__Records from a data source__:
%%

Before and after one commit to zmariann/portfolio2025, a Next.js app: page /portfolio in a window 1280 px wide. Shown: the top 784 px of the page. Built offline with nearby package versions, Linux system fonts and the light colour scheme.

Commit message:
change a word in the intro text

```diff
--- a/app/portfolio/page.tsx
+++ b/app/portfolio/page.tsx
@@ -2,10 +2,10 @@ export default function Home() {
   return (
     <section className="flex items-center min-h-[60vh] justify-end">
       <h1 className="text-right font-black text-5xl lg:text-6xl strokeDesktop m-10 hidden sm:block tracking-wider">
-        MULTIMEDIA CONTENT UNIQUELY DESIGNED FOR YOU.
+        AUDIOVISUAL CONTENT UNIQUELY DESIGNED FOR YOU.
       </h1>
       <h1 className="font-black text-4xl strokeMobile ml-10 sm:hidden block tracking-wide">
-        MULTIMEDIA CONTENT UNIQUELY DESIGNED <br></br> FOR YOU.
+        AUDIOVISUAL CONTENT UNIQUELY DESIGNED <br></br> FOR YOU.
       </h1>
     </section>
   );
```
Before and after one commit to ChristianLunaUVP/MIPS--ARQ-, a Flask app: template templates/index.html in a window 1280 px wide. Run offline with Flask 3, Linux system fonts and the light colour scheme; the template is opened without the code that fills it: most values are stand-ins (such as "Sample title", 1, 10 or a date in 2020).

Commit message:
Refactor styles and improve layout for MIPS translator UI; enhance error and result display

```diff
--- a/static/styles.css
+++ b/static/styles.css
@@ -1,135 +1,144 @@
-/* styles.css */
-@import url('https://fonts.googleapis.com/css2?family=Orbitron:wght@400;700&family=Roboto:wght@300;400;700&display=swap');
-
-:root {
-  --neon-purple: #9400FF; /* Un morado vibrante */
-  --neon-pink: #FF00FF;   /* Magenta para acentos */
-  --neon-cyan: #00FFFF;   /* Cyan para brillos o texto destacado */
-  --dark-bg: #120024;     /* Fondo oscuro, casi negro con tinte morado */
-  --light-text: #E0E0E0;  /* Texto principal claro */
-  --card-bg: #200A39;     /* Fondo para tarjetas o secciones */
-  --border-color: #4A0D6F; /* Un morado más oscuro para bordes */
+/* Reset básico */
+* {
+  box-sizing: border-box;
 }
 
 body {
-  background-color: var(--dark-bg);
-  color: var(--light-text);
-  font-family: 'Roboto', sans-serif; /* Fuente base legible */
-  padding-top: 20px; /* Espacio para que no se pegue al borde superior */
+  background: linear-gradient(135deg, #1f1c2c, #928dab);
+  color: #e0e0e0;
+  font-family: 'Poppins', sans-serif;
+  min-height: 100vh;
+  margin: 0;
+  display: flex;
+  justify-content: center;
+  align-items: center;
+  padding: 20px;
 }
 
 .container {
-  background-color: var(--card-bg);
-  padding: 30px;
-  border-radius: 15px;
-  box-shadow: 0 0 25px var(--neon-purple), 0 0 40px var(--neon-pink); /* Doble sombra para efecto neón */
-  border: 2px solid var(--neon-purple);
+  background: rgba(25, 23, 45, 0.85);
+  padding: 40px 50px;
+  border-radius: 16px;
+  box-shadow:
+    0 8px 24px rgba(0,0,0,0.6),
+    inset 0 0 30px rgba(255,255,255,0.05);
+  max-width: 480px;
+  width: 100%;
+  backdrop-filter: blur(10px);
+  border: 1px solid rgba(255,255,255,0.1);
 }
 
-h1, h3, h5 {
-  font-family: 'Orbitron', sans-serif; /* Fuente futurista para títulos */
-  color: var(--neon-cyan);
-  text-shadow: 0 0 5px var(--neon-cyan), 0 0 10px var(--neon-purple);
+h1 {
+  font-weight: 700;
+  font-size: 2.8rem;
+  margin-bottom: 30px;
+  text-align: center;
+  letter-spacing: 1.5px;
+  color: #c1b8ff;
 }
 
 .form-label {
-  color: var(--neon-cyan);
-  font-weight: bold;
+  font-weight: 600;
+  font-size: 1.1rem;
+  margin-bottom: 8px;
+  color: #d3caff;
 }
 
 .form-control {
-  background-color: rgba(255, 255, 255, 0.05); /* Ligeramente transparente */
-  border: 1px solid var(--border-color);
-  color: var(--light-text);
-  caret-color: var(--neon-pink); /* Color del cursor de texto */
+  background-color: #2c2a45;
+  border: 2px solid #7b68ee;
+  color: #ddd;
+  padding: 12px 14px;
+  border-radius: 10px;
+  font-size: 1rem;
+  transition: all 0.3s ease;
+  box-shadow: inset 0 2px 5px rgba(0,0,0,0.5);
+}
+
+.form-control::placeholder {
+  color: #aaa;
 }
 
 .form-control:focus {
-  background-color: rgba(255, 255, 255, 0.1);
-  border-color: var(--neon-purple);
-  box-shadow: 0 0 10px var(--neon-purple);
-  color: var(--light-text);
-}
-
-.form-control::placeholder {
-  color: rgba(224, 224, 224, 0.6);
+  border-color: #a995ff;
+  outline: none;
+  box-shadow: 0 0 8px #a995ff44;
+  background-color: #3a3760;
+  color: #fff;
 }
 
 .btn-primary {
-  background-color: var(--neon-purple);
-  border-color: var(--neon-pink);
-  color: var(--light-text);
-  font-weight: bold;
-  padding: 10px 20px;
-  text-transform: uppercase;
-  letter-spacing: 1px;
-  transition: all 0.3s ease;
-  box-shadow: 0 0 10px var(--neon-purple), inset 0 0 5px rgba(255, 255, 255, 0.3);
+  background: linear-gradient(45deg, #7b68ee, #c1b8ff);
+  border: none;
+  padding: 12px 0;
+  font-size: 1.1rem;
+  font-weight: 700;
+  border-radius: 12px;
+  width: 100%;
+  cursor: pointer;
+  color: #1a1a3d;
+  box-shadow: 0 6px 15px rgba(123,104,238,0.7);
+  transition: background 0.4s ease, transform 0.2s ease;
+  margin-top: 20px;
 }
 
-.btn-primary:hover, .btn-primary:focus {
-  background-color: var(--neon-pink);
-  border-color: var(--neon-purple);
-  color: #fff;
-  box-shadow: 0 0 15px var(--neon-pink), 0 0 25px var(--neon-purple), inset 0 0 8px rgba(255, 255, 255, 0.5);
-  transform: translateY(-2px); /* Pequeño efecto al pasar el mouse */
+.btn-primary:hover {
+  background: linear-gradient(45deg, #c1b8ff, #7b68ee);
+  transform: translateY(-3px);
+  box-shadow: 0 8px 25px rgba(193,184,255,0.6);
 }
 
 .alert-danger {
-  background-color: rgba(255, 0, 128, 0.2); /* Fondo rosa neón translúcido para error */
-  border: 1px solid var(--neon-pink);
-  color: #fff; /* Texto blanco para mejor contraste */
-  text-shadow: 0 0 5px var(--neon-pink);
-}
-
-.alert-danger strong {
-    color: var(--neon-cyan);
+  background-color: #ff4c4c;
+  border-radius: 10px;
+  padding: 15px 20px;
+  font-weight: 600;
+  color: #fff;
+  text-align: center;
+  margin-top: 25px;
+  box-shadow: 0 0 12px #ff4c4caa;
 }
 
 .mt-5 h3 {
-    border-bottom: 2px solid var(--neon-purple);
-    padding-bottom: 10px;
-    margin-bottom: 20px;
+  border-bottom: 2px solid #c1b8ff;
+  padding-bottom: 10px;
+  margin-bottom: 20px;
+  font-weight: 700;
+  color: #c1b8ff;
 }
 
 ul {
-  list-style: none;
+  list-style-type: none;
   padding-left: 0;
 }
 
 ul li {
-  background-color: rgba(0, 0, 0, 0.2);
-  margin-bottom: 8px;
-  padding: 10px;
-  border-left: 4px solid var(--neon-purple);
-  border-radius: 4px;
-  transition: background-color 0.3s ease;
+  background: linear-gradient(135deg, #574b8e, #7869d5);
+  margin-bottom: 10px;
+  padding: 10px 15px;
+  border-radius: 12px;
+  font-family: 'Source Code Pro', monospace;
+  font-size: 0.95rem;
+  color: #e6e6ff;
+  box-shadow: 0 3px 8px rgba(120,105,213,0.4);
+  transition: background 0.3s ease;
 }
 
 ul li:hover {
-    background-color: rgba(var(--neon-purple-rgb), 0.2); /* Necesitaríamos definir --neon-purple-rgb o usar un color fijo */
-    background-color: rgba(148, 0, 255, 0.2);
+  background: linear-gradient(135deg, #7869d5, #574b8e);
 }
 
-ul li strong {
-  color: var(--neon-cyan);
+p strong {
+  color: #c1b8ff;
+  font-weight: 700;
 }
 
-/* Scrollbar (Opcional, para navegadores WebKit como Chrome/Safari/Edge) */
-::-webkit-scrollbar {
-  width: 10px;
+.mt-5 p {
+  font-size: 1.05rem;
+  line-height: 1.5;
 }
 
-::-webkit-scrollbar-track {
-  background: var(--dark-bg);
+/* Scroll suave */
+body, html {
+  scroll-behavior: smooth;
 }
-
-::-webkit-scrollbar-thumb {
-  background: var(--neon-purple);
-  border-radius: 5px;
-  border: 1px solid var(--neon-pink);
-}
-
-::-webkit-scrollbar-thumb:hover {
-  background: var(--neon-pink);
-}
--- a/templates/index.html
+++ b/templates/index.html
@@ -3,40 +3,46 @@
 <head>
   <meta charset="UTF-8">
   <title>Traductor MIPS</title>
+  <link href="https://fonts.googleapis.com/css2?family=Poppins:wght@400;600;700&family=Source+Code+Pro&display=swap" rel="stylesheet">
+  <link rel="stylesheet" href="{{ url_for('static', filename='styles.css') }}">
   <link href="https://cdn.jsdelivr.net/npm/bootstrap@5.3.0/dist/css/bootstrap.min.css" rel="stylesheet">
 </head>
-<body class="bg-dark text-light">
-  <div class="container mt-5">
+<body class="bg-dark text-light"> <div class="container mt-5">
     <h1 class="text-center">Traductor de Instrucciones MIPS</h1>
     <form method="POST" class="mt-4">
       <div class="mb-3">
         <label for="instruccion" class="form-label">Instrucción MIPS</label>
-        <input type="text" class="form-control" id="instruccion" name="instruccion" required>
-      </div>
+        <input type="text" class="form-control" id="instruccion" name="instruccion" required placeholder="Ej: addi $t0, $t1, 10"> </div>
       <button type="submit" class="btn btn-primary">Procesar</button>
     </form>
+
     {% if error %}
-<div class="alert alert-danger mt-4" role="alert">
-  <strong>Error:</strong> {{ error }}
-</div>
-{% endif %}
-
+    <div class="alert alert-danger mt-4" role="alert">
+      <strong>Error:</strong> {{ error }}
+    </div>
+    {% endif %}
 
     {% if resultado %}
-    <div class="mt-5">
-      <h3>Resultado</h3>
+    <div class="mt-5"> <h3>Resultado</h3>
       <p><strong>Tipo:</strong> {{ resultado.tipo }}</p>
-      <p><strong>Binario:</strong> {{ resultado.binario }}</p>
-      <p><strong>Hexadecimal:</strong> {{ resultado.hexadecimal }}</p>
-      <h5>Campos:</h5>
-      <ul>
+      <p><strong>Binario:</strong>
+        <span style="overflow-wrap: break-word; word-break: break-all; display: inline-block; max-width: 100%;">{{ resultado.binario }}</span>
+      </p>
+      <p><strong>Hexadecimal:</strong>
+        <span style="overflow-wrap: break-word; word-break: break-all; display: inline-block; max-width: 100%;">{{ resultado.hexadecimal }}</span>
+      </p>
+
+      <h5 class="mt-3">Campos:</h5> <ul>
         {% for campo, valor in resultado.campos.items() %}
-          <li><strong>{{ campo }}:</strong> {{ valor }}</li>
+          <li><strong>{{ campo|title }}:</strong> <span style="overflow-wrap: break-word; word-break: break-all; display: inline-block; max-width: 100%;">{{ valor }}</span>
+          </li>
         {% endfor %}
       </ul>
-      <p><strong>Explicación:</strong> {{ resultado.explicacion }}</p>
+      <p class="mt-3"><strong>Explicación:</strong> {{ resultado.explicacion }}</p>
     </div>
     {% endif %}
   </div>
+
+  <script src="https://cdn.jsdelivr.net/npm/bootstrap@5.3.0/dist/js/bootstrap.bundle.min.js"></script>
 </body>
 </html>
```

%%

__What this task involves__: Filter the lines above, keeping and copying those that contain "portfolio".

__Response to this exercise__:
Before and after one commit to zmariann/portfolio2025, a Next.js app: page /portfolio in a window 1280 px wide. Shown: the top 784 px of the page. Built offline with nearby package versions, Linux system fonts and the light colour scheme.
--- a/app/portfolio/page.tsx
+++ b/app/portfolio/page.tsx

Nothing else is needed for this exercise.